Exercise directions – Which lines of the entries contain the string "квадратов"? Copy each of them.

[Detected change data]
◇ ◇ ◇

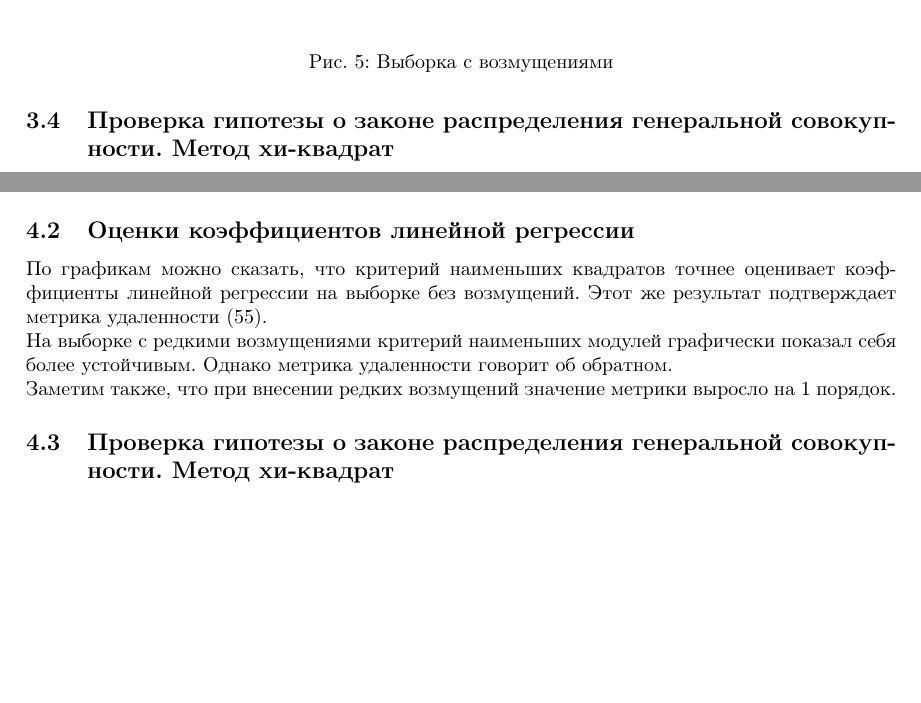
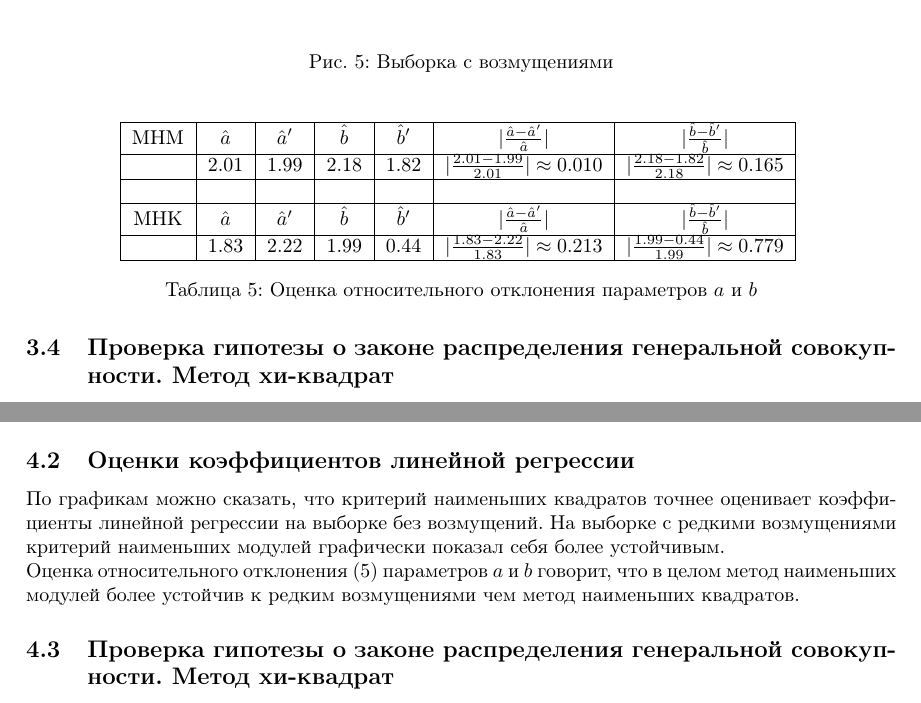
Before and after one commit to krzhld/mathstat, a LaTeX document (lab2/report/main.tex, which reads lab2/report/discussion.tex, lab2/report/results.tex): two parts of pages 24 and 28 of 30, joined at a grey line, cut so that both start at the same text, the shorter picture padded with empty space. Compiled offline with pdfLaTeX.

Commit message:
add relative deviation

```diff
--- a/lab2/report/discussion.tex
+++ b/lab2/report/discussion.tex
@@ -4,9 +4,8 @@
 \newline
 \noindent Процент попавших элементов выборки в эллипс рассеивания (95$\%$-ная доверительная область) примерно равен его теоретическому значению (95$\%$).
 \subsection{Оценки коэффициентов линейной регрессии}
-\noindent По графикам можно сказать, что критерий наименьших квадратов точнее оценивает коэффициенты линейной регрессии на выборке без возмущений. Этот же результат подтверждает метрика удаленности \eqref{eq:metric}. \\
-На выборке с редкими возмущениями критерий наименьших модулей графически показал себя более устойчивым. Однако метрика удаленности говорит об обратном. \\
-Заметим также, что при внесении редких возмущений значение метрики выросло на 1 порядок.
+\noindent По графикам можно сказать, что критерий наименьших квадратов точнее оценивает коэффициенты линейной регрессии на выборке без возмущений. На выборке с редкими возмущениями критерий наименьших модулей графически показал себя более устойчивым. \\
+Оценка относительного отклонения \eqref{tab:relative_deviation} параметров $a$ и $b$ говорит, что в целом метод наименьших модулей более устойчив к редким возмущениями чем метод наименьших квадратов.
 
 \subsection{Проверка гипотезы о законе распределения генеральной совокупности. Метод хи-квадрат}
 
--- a/lab2/report/results.tex
+++ b/lab2/report/results.tex
@@ -176,6 +176,23 @@
 	\caption{Выборка с возмущениями}
 	\label{w_pert}
 \end{figure}
+
+\begin{table}[H]
+	\centering
+	\begin{tabular}{| c | c | c | c | c | c | c |}
+
+		\hline
+		МНМ & $\hat{a}$ &  $\hat{a}^{\prime}$ & $\hat{b}$ & $\hat{b}^{\prime}$ &  $|\frac{\hat{a} - \hat{a}^{\prime}}{\hat{a}}|$ & $|\frac{\hat{b} - \hat{b}^{\prime}}{\hat{b}}|$ \\ \hline
+		& 2.01 & 1.99 & 2.18 & 1.82 & $|\frac{2.01 - 1.99}{2.01}| \approx 0.010$  & $|\frac{2.18 - 1.82}{2.18}| \approx 0.165$ \\ \hline
+		&  &  &  & & &  \\ \hline
+		МНК & $\hat{a}$ &  $\hat{a}^{\prime}$ & $\hat{b}$ & $\hat{b}^{\prime}$ &  $|\frac{\hat{a} - \hat{a}^{\prime}}{\hat{a}}|$ & $|\frac{\hat{b} - \hat{b}^{\prime}}{\hat{b}}|$ \\ \hline
+		& 1.83 & 2.22 & 1.99 & 0.44 & $|\frac{1.83 - 2.22}{1.83}| \approx 0.213$  & $|\frac{1.99 - 0.44}{1.99}| \approx 0.779$  \\ \hline
+
+	\end{tabular}
+	\caption{Оценка относительного отклонения параметров $a$ и $b$}
+	\label{tab:relative_deviation}
+\end{table}
+
 \subsection{Проверка гипотезы о законе распределения генеральной совокупности. Метод хи-квадрат}
 
 \noindent Метод максимального правдоподобия:
```
Also changed, not shown: lab2/report/main.pdf, lab2/Желудев#5_6_7_8.pdf, lab2/report/results.tex (4 more changed lines).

◇ ◇ ◇

Response below –
-\noindent По графикам можно сказать, что критерий наименьших квадратов точнее оценивает коэффициенты линейной регрессии на выборке без возмущений. Этот же результат подтверждает метрика удаленности \eqref{eq:metric}. \\
+\noindent По графикам можно сказать, что критерий наименьших квадратов точнее оценивает коэффициенты линейной регрессии на выборке без возмущений. На выборке с редкими возмущениями критерий наименьших модулей графически показал себя более устойчивым. \\
+Оценка относительного отклонения \eqref{tab:relative_deviation} параметров $a$ и $b$ говорит, что в целом метод наименьших модулей более устойчив к редким возмущениями чем метод наименьших квадратов.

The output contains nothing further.